by Brent Dirks
April 9, 2012
Your Instagram photos are apparently worth more, a lot more than 1,000 words. Facebook woke the tech world up from the slow holiday weekend by announcing Monday that it would acquire photo-sharing app Instagram for a whopping $1 billion in cash and Facebook stock (neither side disclosed exactly how much cash and how much stock was involved). After the initial shock of the announcement wore off, I can’t say I’m all that surprised by the deal for a few reasons. First, Facebook is nearing an IPO that could come as early as next month. The company is expected to be valued at $100 billion or more. This news can only continue to hype the IPO and drive up the company’s share price when the buying frenzy begins. And I really can’t think of a bigger fish that Facebook could have snagged from out in the tech world that makes as much sense as Instagram. It also shows how much power Facebook is wielding in the tech world. While mergers and acquisitions were once confined to big names like Google and Microsoft, Facebook is apparently showing it can be a player in the market as well. By purchasing Instagram, Facebook also neutralizes a fast-rising competitor. When it started two years ago as an iPhone only app, it was pure photo-sharing. But, as time has passed, Instagram has muscled its way into the social networking realm. Instagram had 27 million iPhone users and was hoping to approach 50 million with the introduction of its Android app last week. And while there was some bad publicity from iPhone users when the Android app was released, throwing Facebook into the mix should make things very interesting. So what does this mean for Instagram? Hopefully, not all that much. I hope Zuckerberg and Facebook do keep their word and continue to keep Instagram the independent and vibrant community that it has blossomed into. But I’m afraid only time will tell if Instagram will continue to get better, or just be one part of the Facebook monster. Maybe there will finally be an Instagram for iPad app. I can dream, can't I? While the app has sometimes been a refuge for those anti-Facebook people out there, it seems that you can’t escape Zuckerberg and his network. What do you think of these six new filters Facebook should add to Instagram? And for those of you who don’t want Facebook to wrap its hands around your photos, take a look at Instaport. The site promises to export all of your Instagram photos to other social networks or your local hard drive. Thanks to our friends at TUAW for the tip:
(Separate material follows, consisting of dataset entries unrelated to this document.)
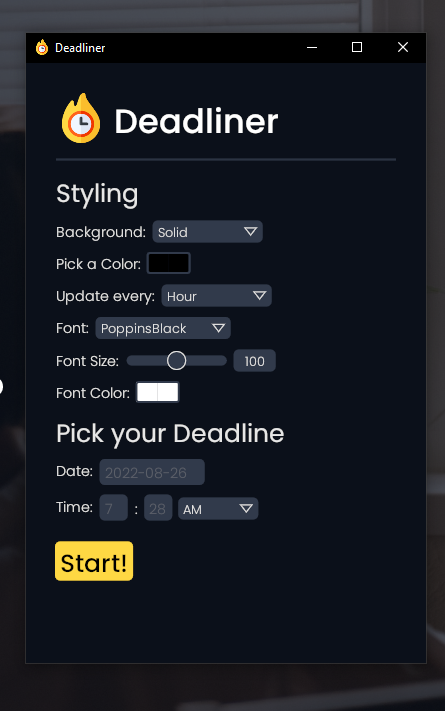
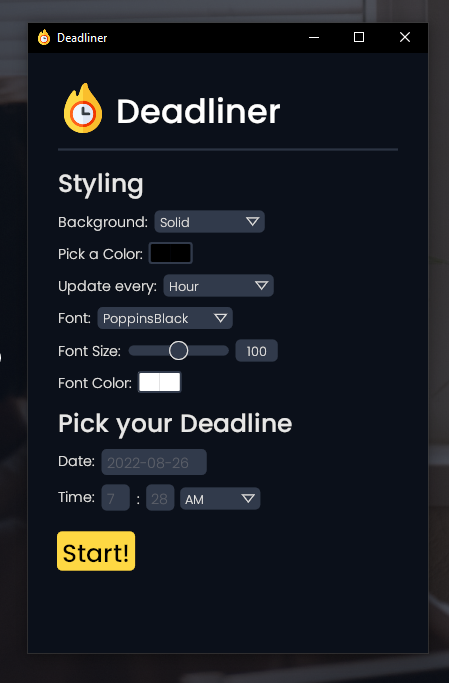
style: update app screenshot

diff --git a/src/lib.rs b/src/lib.rs
@@ -13,7 +13,7 @@ use std::{path, thread};
 
 fn sanitize_inputs(conf: &DeadlinerConf) -> Result<(), String> {
     if conf.date.is_empty() || conf.hours.is_empty() || conf.minutes.is_empty() {
-        return Err(String::from("Not enough Date Inputs"));
+        return Err(String::from("Not enough Inputs"));
     }
 
     let mut sanitized_conf = SanitizedConf {

diff --git a/src/deadliner.rs b/src/deadliner.rs
@@ -442,7 +442,7 @@ impl<'a> Deadliner<'a> {
         text_styles.insert(
             TextStyle::Heading,
             FontId {
-                family: FontFamily::Name("Poppins-500".into()),
+                family: FontFamily::Name("Poppins-600".into()),
                 size: 35.,
             },
         );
Here's one more fun fact from an editor at The Wall Street Journal:
I can now only assume @instaport's servers are now glowing, too hot touch or look at directly.— Dave Caolo (@davidcaolo) April 9, 2012
Are you happy about Facebook buying Instagram? What do you think the future holds for the app?
Remember this day. 551-day-old Instagram is worth $1 billion. 116-year-old New York Times Co.: $967 million.— Dennis K. Berman (@dkberman) April 9, 2012